Tiger lily (Lillium columbianum). Watercolor by Carolyn Newberger

Illuminating the Hidden Forest, Chapter 48: Wildflowers

During this terrible time of police violence, protest, burning cities and pandemic, these woodland flowers call me to them like shelter in a storm.

To read the previous chapters of ‘Illuminating the Hidden Forest,’ click here.

May 30, 2020

As I walk through the forest on these late spring days, I see wildflowers opening their faces to the world day by day. During this terrible time of police violence, racial injustice, protest, burning cities and pandemic, these woodland flowers call me to them like shelter in a storm.

Each flower is lovely in its own way. Although I take their photos, when I return home, I search my wildflower books for their common and Latin names. Names are important for memory, both for the living and for the dead.

Here are some of the wildflowers that I find on my walks in the woods.

Columbine (Aquilegia canadensis) on Balance Rock. Photo: Carolyn Newberger

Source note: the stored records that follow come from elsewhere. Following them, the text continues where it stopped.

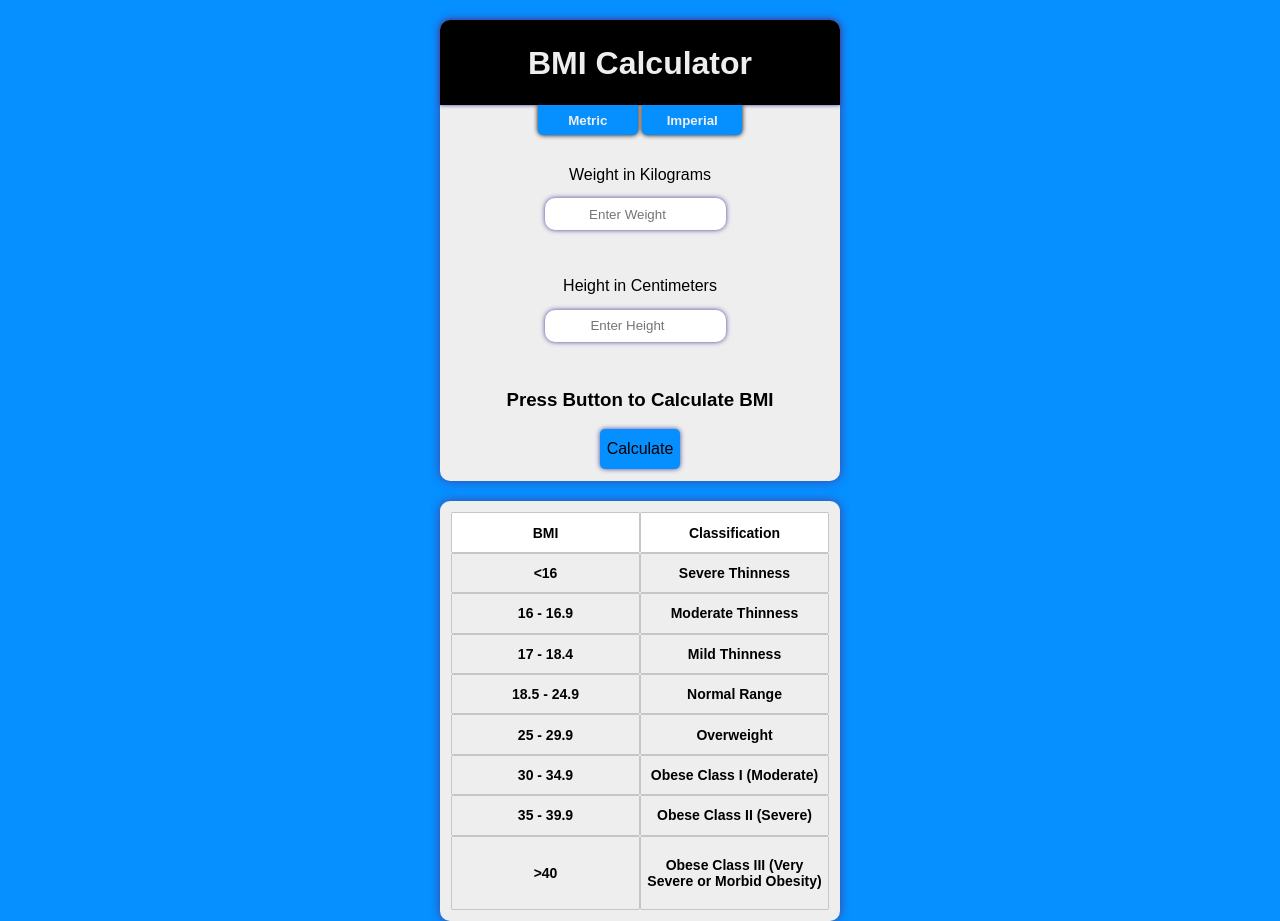
Repository: shayanabedi98/bmi-calculator
Page: index.html
The author's editor kept a copy of each file at every save. The page is drawn from the files as they stood at one save, then again after the next save.
The browser window is 1280 px wide. The pictures show the whole page.
The first visible `.result button` is being pressed.

Above is the page before, as saved 2023-07-24 20:20:21.

After the next save:
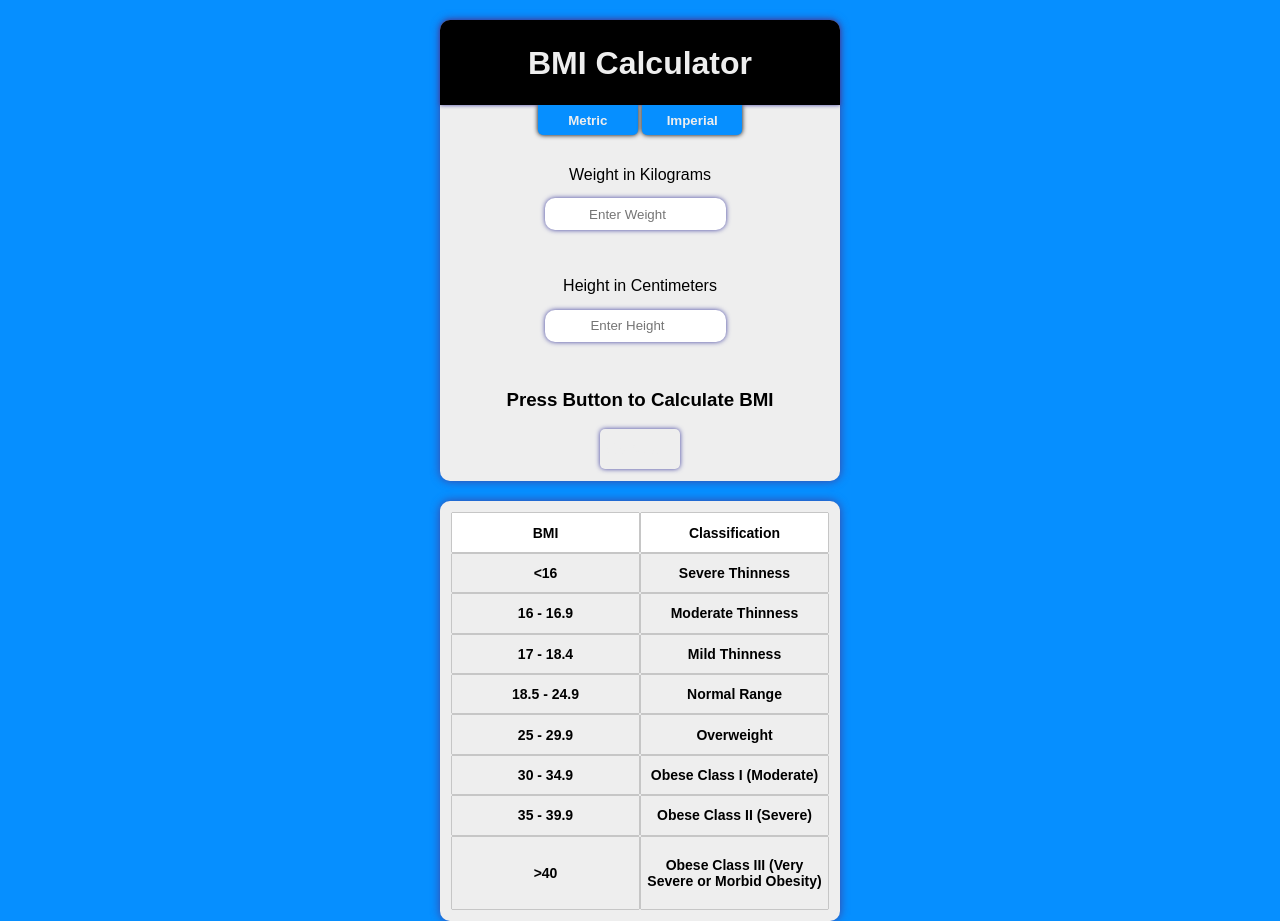
Saved 30 s later.
--- a/styles.css
+++ b/styles.css
@@ -111,3 +111,8 @@ input[type='number'] {
     cursor: pointer;
     font-size: 16px;
 }
+
+.result button:active {
+    background-color: #EEEEEE;
+    color: #EEEEEE;
+}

I’ve been following this delicate flower with its jaunty pink cap since late March, when I spotted its first tender leaves peeking from a crevasse in Balance Rock in Kennedy Park. Now it waves improbably in the breeze, in full and exuberant bloom.

Canadian lousewort (Pedicularis canadensis) on Balance Rock trail. Photo: Carolyn Newberger

Canadian lousewort grows on a ridge on Balance Rock trail in only one spot that I have found. It begins with a low whorl of fuzzy, purple leaves begging to be stroked, then erupts like fireworks into a swirling yellow blossom.

Early dog-violet (Viola reichenbachiana glabrous). Photo: Carolyn Newberger

Such a humble name for such an enchanting flower, the softest purple-blue like tiny trumpet clusters, nestled against rocks on the forest floor.

Foamflower (Tiarella cordifolia). Photo: Carolyn Newberger

Foamflowers’ tiny white blossoms climbing slender stalks look insubstantial, but massed together, they can create fields of white, like clouds blowing in the breeze.

Wild geranium (Geranium maculatum). Photo: Carolyn Newberger

Wild geraniums are abundant, their cut leaves and simple pink faces greeting me around every turn, like good friends, always there.

Jack-in-the-pulpit (Arisaema triphyllum). Photo: Carolyn Newberger

Jack-in-the-pulpit is a shy plant. It grows quietly in shady spots, hiding tiny male and female flowers on a column, called a spadex, within its hood.

Wild lily-of-the-valley (Maianthemum canadence). Photo: Carolyn Newberger

Wild lily-of-the-valley spreads in shady places low to the ground, with short batons of tiny flower clusters nestled within two glossy heart-shaped leaves.

Alpine aster (Aster alpinus). Photo: Carolyn Newberger

And finally, the alpine aster shines its face to the sun. Its purple ray of petals surrounds a brilliant golden center, their complementary colors creating a visual vibration.

Each of these flowers is an individual, occupying a unique place and purpose, bringing delight to the eye and freshness to the spirit.